The USS Enterprise, that is, not the Starship Enterprise, although as a child I often got them conflated since my father logged many months — years, actually — on “The Big E,” the first nuclear-powered aircraft carrier, back in the 1960s and ’70s. Before returning to homeport at Naval Station Norfolk, Va., this week, the Enterprise sailed around the globe for more than five decades and served in every major military conflict since the Cuban Missile Crisis. It’s hard to comprehend what a monumental piece of engineering an aircraft carrier is, and even today the concept of one with eight nuclear reactors boggles my mind. It will take four years to dismantle her for scrap metal, which despite my support of recycling and misgivings about nuclear power, just seems a sad ending for a fine lady. But she did serve us well. Notice in this picture, taken in the Mediterranean in 1964, what’s spelled out on the flight deck.
“Science is too much coffee and Birkenstocks and bad hair, but that’s not what people want to hear.”

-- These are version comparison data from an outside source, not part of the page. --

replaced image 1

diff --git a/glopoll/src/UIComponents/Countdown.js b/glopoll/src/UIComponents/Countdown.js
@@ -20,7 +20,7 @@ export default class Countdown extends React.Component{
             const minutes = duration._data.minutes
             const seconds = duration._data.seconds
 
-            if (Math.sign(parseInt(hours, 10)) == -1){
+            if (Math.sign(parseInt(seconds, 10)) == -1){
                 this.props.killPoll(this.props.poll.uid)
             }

That from bioethicist Debra Matthews, joking last night about the disconnect between the tedious work of sitting at a lab bench waiting for some cells to grow and then trying to get the public excited about the results (or lack thereof). Speaking at Busboys and Poets for a DC Science Café discussion of “Synthetic Biology: Life as You Know It and As You Don’t,” Matthews, a geneticist at Johns Hopkins University’s Berman Institute of Bioethics, was joined by Todd Kuiken of the Science and Technology Innovation Program at the Woodrow Wilson International Center for Scholars. They gave a thought-provoking overview of what has become an incredibly contentious area of science, touching on the chilling litigation that had put federal funding of embryonic stem cell research in jeopardy, and on the burgeoning field of bio-security.
Take-home point: In five or ten years, you’ll be able to sequence anything you want in your own home, so we better gin up STEM education in this country. A great place for kids and adults alike to start is the comic “Adventures in Synthetic Biology,” which runs in the journal Nature.

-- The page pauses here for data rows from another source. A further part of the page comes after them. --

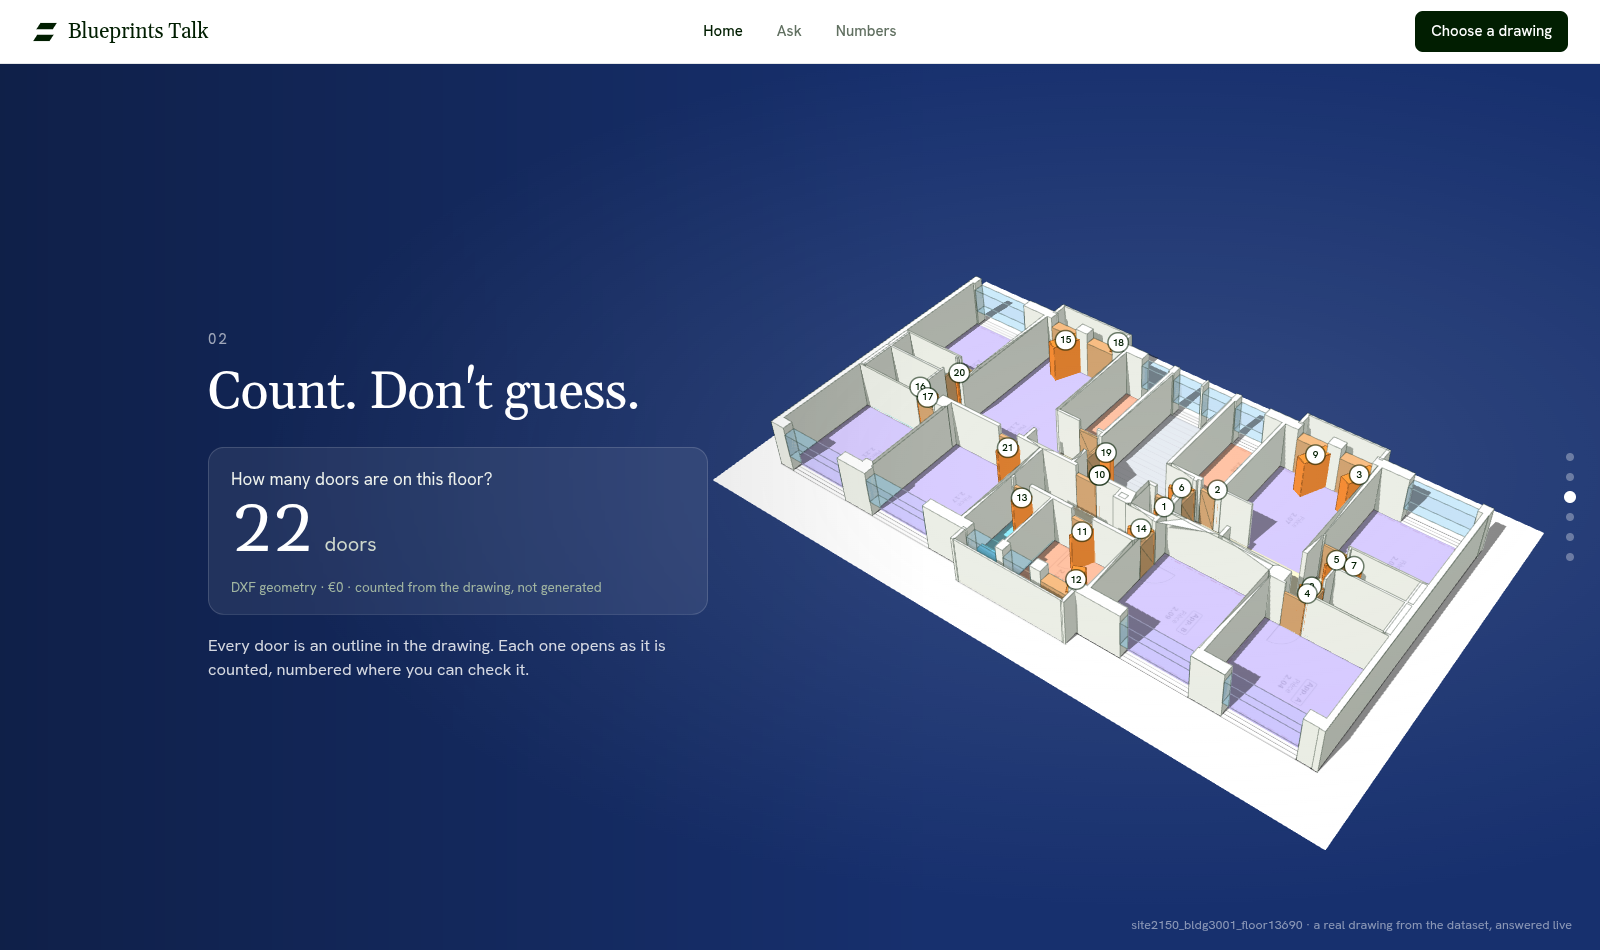
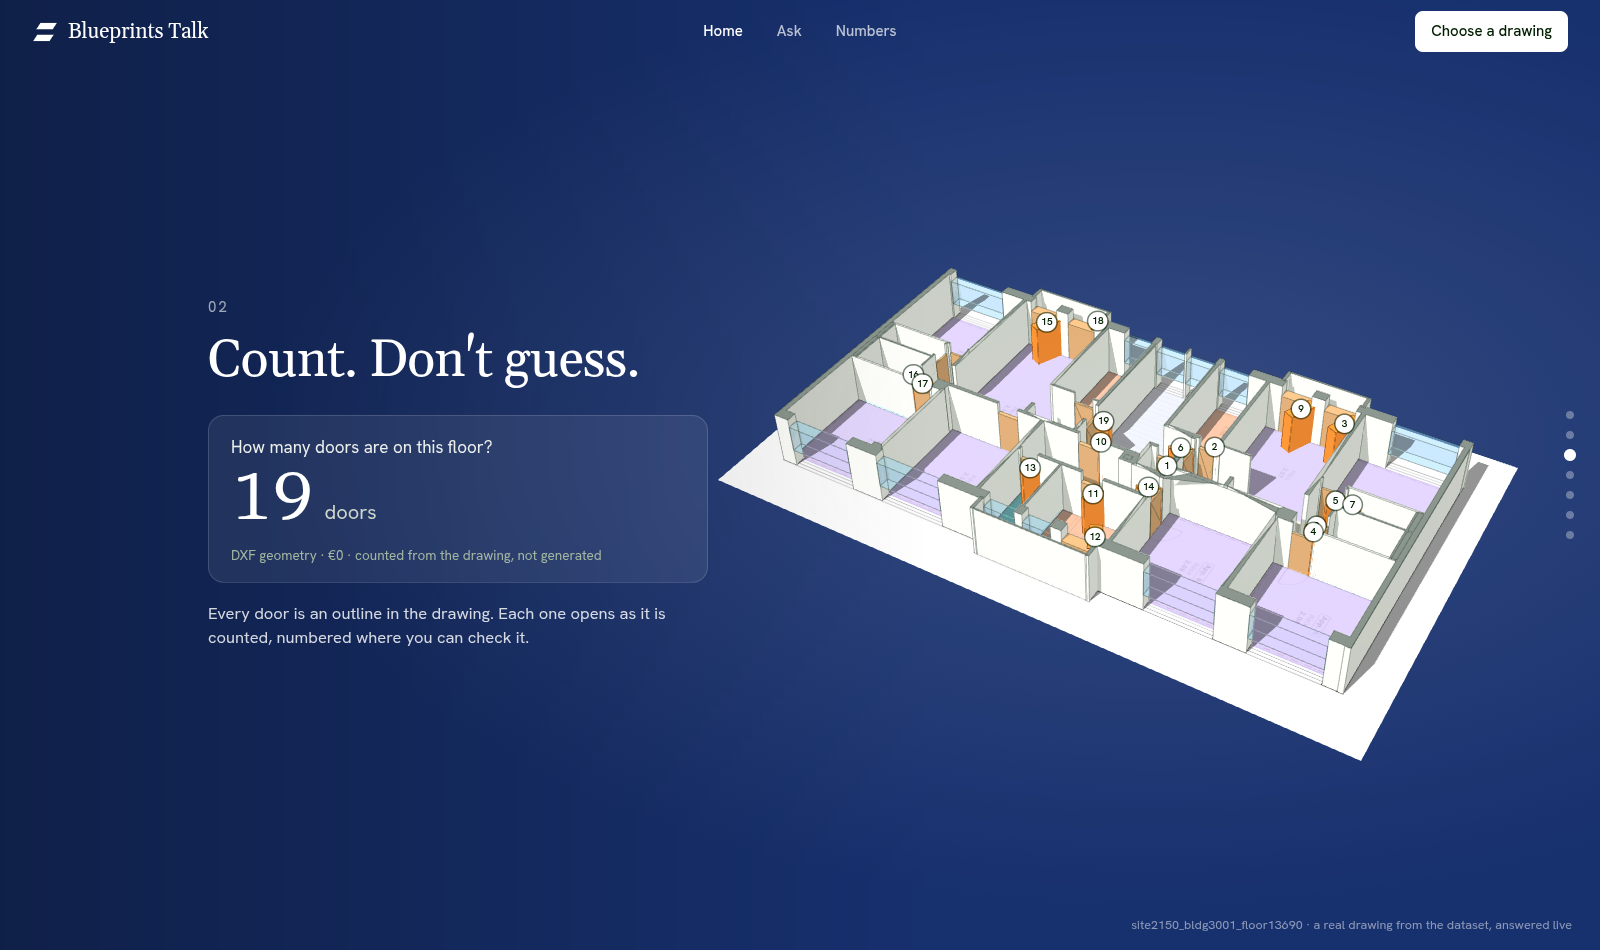
The story fills the screen: the top bar floats over it, and the model keeps its long side in view
The top bar is transparent over the stage and turns solid once the story is past. The
camera stays on the model's long side through the later chapters, further back and a
little higher, under brighter light. The Numbers page opens on colour.

diff --git a/web/src/Story.tsx b/web/src/Story.tsx
@@ -71,20 +71,27 @@ export function Story({ stats, onOpen, onBrowse, onBring, onTalk, canTalk }: Pro
       const box = el.getBoundingClientRect();
       const span = box.height - window.innerHeight;
       setP(span > 0 ? clamp(-box.top / span) : 0);
+      document.documentElement.toggleAttribute("data-on-stage", box.bottom > 72);  // the top bar floats over the stage
     };
     const onScroll = () => { if (!frame) frame = requestAnimationFrame(read); };
     read();
     window.addEventListener("scroll", onScroll, { passive: true });
     window.addEventListener("resize", onScroll);
-    return () => { window.removeEventListener("scroll", onScroll); window.removeEventListener("resize", onScroll); cancelAnimationFrame(frame); };
+    return () => {
+      window.removeEventListener("scroll", onScroll);
+      window.removeEventListener("resize", onScroll);
+      cancelAnimationFrame(frame);
+      document.documentElement.removeAttribute("data-on-stage");
+    };
   }, []);
 
   const chapter = Math.max(0, AT.findIndex((start, i) => p >= start && p < AT[i + 1]));
   const direction: Direction = useMemo(() => ({
     rise: smooth(0.06, 0.23, p),
-    tilt: 1.5 - 0.88 * smooth(0.04, 0.26, p),
-    turn: Math.PI / 2 + 0.55 * smooth(0.07, 0.29, p) + 1.3 * linear(0.26, 1, p),
-    back: 1.2 - 0.06 * smooth(0.09, 0.26, p) + 0.1 * smooth(0.76, 1, p),
+    tilt: 1.5 - 0.88 * smooth(0.04, 0.26, p) + 0.14 * smooth(0.7, 0.92, p),
+    // From square-on over the long side round to its far corner: the long side stays in view throughout.
+    turn: Math.PI / 2 + 0.5 * smooth(0.07, 0.29, p) + 0.72 * linear(0.26, 1, p),
+    back: 1.2 + 0.1 * smooth(0.2, 0.32, p),
     sway: 0.1 * (1 - smooth(0.01, 0.07, p)),  // before any scroll the walls breathe: it is a model, not a picture
   }), [p]);
 
@@ -95,7 +102,7 @@ export function Story({ stats, onOpen, onBrowse, onBring, onTalk, canTalk }: Pro
     const el = section.current;
     if (!el) return;
     const span = el.getBoundingClientRect().height - window.innerHeight;
-    const from = window.scrollY, to = el.offsetTop + span - 64;
+    const from = window.scrollY, to = el.offsetTop + span;
     const duration = Math.max(4000, 42000 * ((to - from) / span));
     const began = performance.now();
     let frame = 0;
@@ -150,7 +157,7 @@ export function Story({ stats, onOpen, onBrowse, onBring, onTalk, canTalk }: Pro
     const el = section.current;
     if (!el) return;
     const span = el.getBoundingClientRect().height - window.innerHeight;
-    window.scrollTo({ top: el.offsetTop + span * (AT[to] + 0.012) - 64, behavior: "smooth" });
+    window.scrollTo({ top: el.offsetTop + span * (AT[to] + 0.012), behavior: "smooth" });
   };
 
   return (

diff --git a/web/src/styles.css b/web/src/styles.css
@@ -522,7 +522,7 @@ h1, h2 { font-family: var(--serif); font-weight: 400; letter-spacing: -0.015em; 
 /* ---------------------------------------------------------------- the story
    One pinned stage; the page's scroll directs the model and turns the chapters. */
 .story { position: relative; }
-.story-pin { position: sticky; top: 64px; height: calc(100vh - 64px); min-height: 600px; overflow: hidden; color: #f4f6f3;
+.story-pin { position: sticky; top: 0; height: 100vh; min-height: 600px; overflow: hidden; color: #f4f6f3;
   background: var(--tone); transition: background-color 0.9s ease; }
 .story-pin.tone-0 { --tone: #0a2c10; }
 .story-pin.tone-1 { --tone: #0e3a2f; }
@@ -670,3 +670,24 @@ h1, h2 { font-family: var(--serif); font-weight: 400; letter-spacing: -0.015em; 
 .example:nth-child(even) .thumb img { transform: rotate(1.6deg); }
 .example:hover .thumb { box-shadow: none; }
 .example:hover .thumb img { transform: rotate(0deg) scale(1.05); }
+
+/* On the landing page the top bar floats over the stage, and turns solid once the story is past. */
+.app.page-home { grid-template-rows: 0 minmax(0, 1fr); }
+.app.page-home .top { position: fixed; left: 0; right: 0; height: 64px; transition: background-color 0.35s, border-color 0.35s, color 0.35s; }
+html[data-on-stage] .app.page-home .top { background: transparent; border-bottom-color: transparent; }
+html[data-on-stage] .app.page-home .top .brand span { color: #fff; }
+html[data-on-stage] .app.page-home .top .brand svg { fill: #fff; }
+html[data-on-stage] .app.page-home .top nav button { color: rgb(255 255 255 / 0.7); }
+html[data-on-stage] .app.page-home .top nav button:hover, html[data-on-stage] .app.page-home .top nav button.on { color: #fff; }
+html[data-on-stage] .app.page-home .top .primary { background: #fff; color: var(--ink); }
+html[data-on-stage] .app.page-home .top .ghost { color: rgb(255 255 255 / 0.8); }
+.home-rest { padding-top: 110px; }
+
+/* The Numbers page opens on colour, like the story's last chapter */
+.numbers .n-page { padding-top: 0; }
+.n-head { margin: 0 calc(50% - 50vw) 8px; padding: 84px calc(50vw - 50% ) 150px; background: linear-gradient(160deg, #17306e 0%, #10214f 100%); color: #fff; }
+.n-head h1 { color: #fff; }
+.n-head p { color: rgb(255 255 255 / 0.8); }
+.n-head code { background: rgb(255 255 255 / 0.16); color: #fff; }
+.n-tiles { margin-top: -118px; background: linear-gradient(150deg, #14702a 0%, #0b4a1a 75%); box-shadow: 0 30px 60px -30px rgb(11 74 26 / 0.6); }
+.numbers { overflow-x: clip; }

diff --git a/web/src/Viewer3D.tsx b/web/src/Viewer3D.tsx
@@ -108,7 +108,7 @@ const PAPER = {
 const NIGHT: typeof PAPER = {
   ...PAPER, edge: 0x0c1f0e, edgeOpacity: 0.34, table: 0x174a1e, rim: 0x2c6a34,
   count: new THREE.Color(0xf07a14), area: new THREE.Color(0xf0903f), sheet: "#f4f6f1",
-  sky: 0xf2f6f2, bounce: 0x2c5a31, ambient: 2.0, sun: 2.7, fill: 0.42, shadow: 0.5,
+  sky: 0xffffff, bounce: 0x8fa894, ambient: 2.35, sun: 2.9, fill: 0.5, shadow: 0.46,
 };
 // A painted model: white walls, and one clear colour for each kind of thing.
 const FACE: Record<string, number> = {

diff --git a/README.md b/README.md
@@ -51,7 +51,7 @@ The vision model in these runs is Gemini 4 Carbon at low thinking. Alone, it see
 
 ![The landing page: a real plan stands up as you scroll, and its doors open as they are counted](docs/screenshots/story-doors.png)
 
-The landing page is a story told by scrolling. A real drawing from the dataset lies flat, stands up into a painted model, opens its doors as they are counted and adds up an apartment's rooms, on a background that changes colour with each chapter. Every figure in it is the engine's answer to a real question, asked when the page loads.
+The landing page is a story told by scrolling. A real drawing from the dataset lies flat, stands up into a painted model, opens its doors as they are counted and adds up an apartment's rooms; then a scan appears and Gemini's boxes are drawn on it one by one. The background changes colour with each chapter, and the story ends on the three states and the measured results. Every figure in it is the engine's answer to a real question, asked when the page loads. "Play the story" scrolls it by itself at a steady pace, for showing or filming it.
 
 ![Thirty-two doors marked on the plan and in the model raised from it, Verified](docs/screenshots/doors-verified.png)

The Italians have come a long way since they imprisoned Galileo for heresy, but today’s absurd verdict goes too far, assuming scientists can predict the future. Galileo’s apocryphal muttering, “And yet it moves” takes on new meaning.
When I started covering sustainable design ten years ago, Marybeth Shaw of Shaw Jelveh Design was a wonderful sherpa. It was an honor for me to pen the intro to her new portfolio. You can read more and see photos on my website, laurafisherkaiser.com.

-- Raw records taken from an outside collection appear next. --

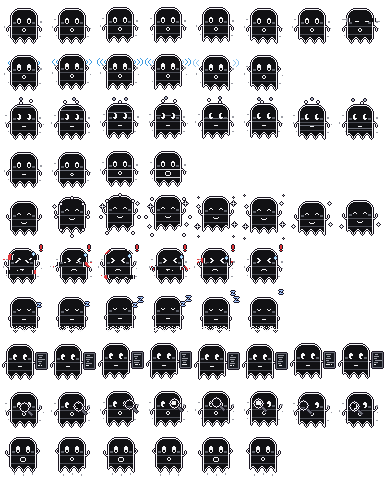
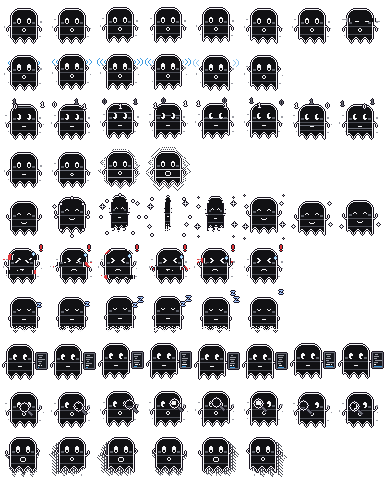
feat(pets): Gigi's signature effects
Gigi-only touches the other pets do not share: a ring of 1s and 0s
orbits its crown while it thinks (passing behind the head), it does a
full turn in the air on success, a dithered halo shimmers around it
while it talks loud, a fading afterimage trails it when it is carried,
and its terminal fills a blue progress bar while it works.

diff --git a/scripts/pets/build_pets.py b/scripts/pets/build_pets.py
@@ -944,9 +944,32 @@ def gigi_pose(state: str, i: int) -> Pose:
     return pose
 
 
+#: Thinking: the bits Gigi is made of, as 3 x 5 glyphs.
+_GIGI_DIGITS = {
+    "1": (".#.", "##.", ".#.", ".#.", "###"),
+    "0": (".#.", "#.#", "#.#", "#.#", ".#."),
+}
+_GIGI_RING = ("1", "0", "1")
+
+
+def _gigi_bit_ring(f: Frame, i: int, *, front: bool) -> None:
+    """Three bits orbit the head like a planet's ring; ``front`` picks the half."""
+    for k, digit in enumerate(_GIGI_RING):
+        angle = 2.0 * math.pi * (i / 8.0 + k / 3.0)
+        depth = math.sin(angle)
+        if (depth >= 0) != front:
+            continue
+        x = math.floor(24 + 18 * math.cos(angle)) - 1
+        y = math.floor(8 + 3 * depth) - 2  # around the crown, clear of the eyes
+        color = GIGI_WHITE if front else GIGI_SCAN
+        f.glyph(x, y, _GIGI_DIGITS[digit], {"#": color})
+
+
 def draw_gigi(f: Frame, pose: Pose) -> None:
     with f.offset(pose.dx, pose.dy):
         body = _gigi_body(_gigi_hem_phase(pose))
+        if pose.state == "thinking":
+            _gigi_bit_ring(f, pose.i, front=False)
         f.part(body, shade(body, GIGI_BODY, rim=GIGI_WHITE))
         for side in _gigi_arms(pose):
             f.paint(outer_ring(side) - body, OUTLINE)
@@ -965,6 +988,8 @@ def draw_gigi(f: Frame, pose: Pose) -> None:
             draw_eyes(f, pose.eyes, (17, 18), (27, 18), GIGI_EYES)
         _gigi_mouth(f, pose.mouth)
         _gigi_bits(f, pose)
+        if pose.state == "thinking":
+            _gigi_bit_ring(f, pose.i, front=True)
 
 
 def _gigi_eyes_looking(f: Frame, look: int) -> None:
@@ -1061,6 +1086,8 @@ _GIGI_ERROR_GLITCH = (
 )
 GIGI_GLITCH_RED = hexc("#e5383b")
 GIGI_SCREEN = hexc("#16181e")
+#: The one accent Gigi wears: the app's blue, on the terminal's progress bar.
+GIGI_PROGRESS = hexc("#3d9be0")
 
 #: Working: code lines on the terminal (lengths), scrolling up one a frame.
 _GIGI_CODE = (5, 3, 7, 4, 2, 6, 5, 3)
@@ -1083,6 +1110,7 @@ def _gigi_terminal_fx(f: Frame, pose: Pose) -> None:
             f.paint(rect(38 + indent, y, 37 + indent + length, y), color)
             if newest and pose.i % 2 == 0:
                 f.paint({(39 + indent + length, y)}, GIGI_WHITE)  # the cursor
+        f.paint(rect(38, 31, 38 + pose.i, 31), GIGI_PROGRESS)
 
 
 def _gigi_lens_disc(cx: int, cy: int) -> Mask:
@@ -1128,7 +1156,63 @@ def magnify(img: Image.Image, cx: int, cy: int, radius: int = 4, zoom: int = 2) 
     return out
 
 
+#: Success: a full turn in the air, as the body's width per hop frame.
+_GIGI_SPIN = (1.0, 1.0, 0.6, 0.2, 0.6, 1.0, 1.0, 1.0)
+
+
+def squash_x(img: Image.Image, factor: float) -> Image.Image:
+    """Narrow the cell around its centre line: a figure turning on the spot."""
+    width = max(2, round(CELL * factor))
+    if width >= CELL:
+        return img
+    out = Image.new("RGBA", (CELL, CELL), (0, 0, 0, 0))
+    out.paste(img.resize((width, CELL), Image.NEAREST), ((CELL - width) // 2, 0))
+    return out
+
+
+def _opaque(img: Image.Image) -> Mask:
+    return {(x, y) for y in range(CELL) for x in range(CELL) if img.getpixel((x, y))[3] >= 128}
+
+
+def ghost_aura(img: Image.Image, rings: int, color: RGBA) -> Image.Image:
+    """Dithered halos ``rings`` deep around the figure: a ghost's voice shimmer."""
+    out = img.copy()
+    covered = _opaque(img)
+    covered |= outer_ring(covered)  # one clear pixel between figure and halo
+    for depth in range(rings):
+        shell = outer_ring(covered)
+        for x, y in shell:
+            if 0 <= x < CELL and 0 <= y < CELL and (x + y + depth) % 2 == 0:
+                out.putpixel((x, y), color)
+        covered |= shell
+        covered |= outer_ring(covered)  # and one between halos
+    return out
+
+
+def afterimage(img: Image.Image, trail: Sequence[tuple[int, int]], color: RGBA) -> Image.Image:
+    """Dithered copies of the figure at each ``(dx, dy)`` behind it, fading out."""
+    out = img.copy()
+    body = _opaque(img)
+    for n, (dx, dy) in enumerate(trail):
+        step = 2 + n  # every 2nd, then every 3rd pixel
+        for x, y in body:
+            tx, ty = x + dx, y + dy
+            if (tx, ty) in body or not (0 <= tx < CELL and 0 <= ty < CELL):
+                continue
+            if (tx + 2 * ty) % step == 0 and out.getpixel((tx, ty))[3] < 128:
+                out.putpixel((tx, ty), color)
+    return out
+
+
 def gigi_post(img: Image.Image, pose: Pose) -> Image.Image:
+    if pose.state == "success":
+        return squash_x(img, _GIGI_SPIN[pose.i])
+    if pose.state == "talking" and pose.mouth in ("open", "wide"):
+        return ghost_aura(img, 1 if pose.mouth == "open" else 2, GIGI_BAND)
+    if pose.state == "held":
+        swing = _GIGI_SWAY[pose.i] - _GIGI_SWAY[pose.i - 1]
+        trail = [(-3 * swing, 2), (-6 * swing, 4)] if swing else [(0, 2), (0, 4)]
+        return afterimage(img, trail, GIGI_BAND)
     if pose.state == "error":
         slices = [(y0 + pose.dy, y1 + pose.dy, dx) for y0, y1, dx in _GIGI_ERROR_GLITCH[pose.i]]
         return glitch_slices(img, slices, GIGI_GLITCH_RED)
@@ -1169,6 +1253,7 @@ GIGI = PetDesign(
     fps=_GIGI_FPS,
     fx={
         "success": _gigi_success_fx,
+        "thinking": lambda f, pose: None,  # the bit ring is drawn with the body
         "working": _gigi_terminal_fx,
         "searching": _gigi_lens_fx,
         "held": _gigi_held_fx,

Take a good look. This is the only time in my life I will post a picture of my breast on the Internet. When I went for the dreaded and overdue mammogram, I decided to pop for the newish tomosynthesis procedure, which produces three-dimensional views of breast tissue. Can you tell which is which? The conventional 2D image is on the left; a 3D slice, composed of multiple exposures at different angles, is on the right.
To a layperson, the 2D image might look sharper, but the 3D one tells a more complete story. This better visualization helps doctors spot abnormalities that might be hiding under overlapping tissue, aiding early detection, and reduces callbacks for more testing (or biopsies) because doctors can better distinguish harmless abnormalities from tumors. Although FDA-approved, this procedure is not covered by most insurance companies, including mine, so Washington Radiology Associates charges a nominal fee of $50. Even though my medical history does not put me in the high-risk category, falling into the the modern “what if” paranoia trap of high-tech health care, I thought, what the heck; that seems like a cheap date if it saves my life, right? If you figure that each 1mm slice of a breast is composed of up to 200 digital exposures, that works out to pennies per picture. Even less when you consider that this cutting-edge equipment takes conventional 2D and the new 3D images simultaneously.
My results were “benign with no signs of breast cancer.” That’s comforting, but I do find it disconcerting that this procedure exposes women to slightly more radiation than the 2D version alone. And can’t someone invent a contraption that does not subject women to the pain and indignity of having their breast squashed like a panini? As it turns out, someone has. In researching this story, I came across an alternative technology invented a few years ago called computed ultrasound risk evaluation. CURE (such a convenient acronym) does not use radiation, lasts one minute, and is completely pain-free. With the breast suspended in water, ultrasound sensors transmits sound waves through the water and measure how those waves travel through the breast tissue, generating computer images that help doctors pinpoint problem areas. One patient quoted on Science Daily described it as relaxing, like “a little sauna” on the breast. Given that the discomfort of mammograms deters many women from their recommended annual or biannual test, it’s perplexing that the medical establishment has not embraced this technology as well.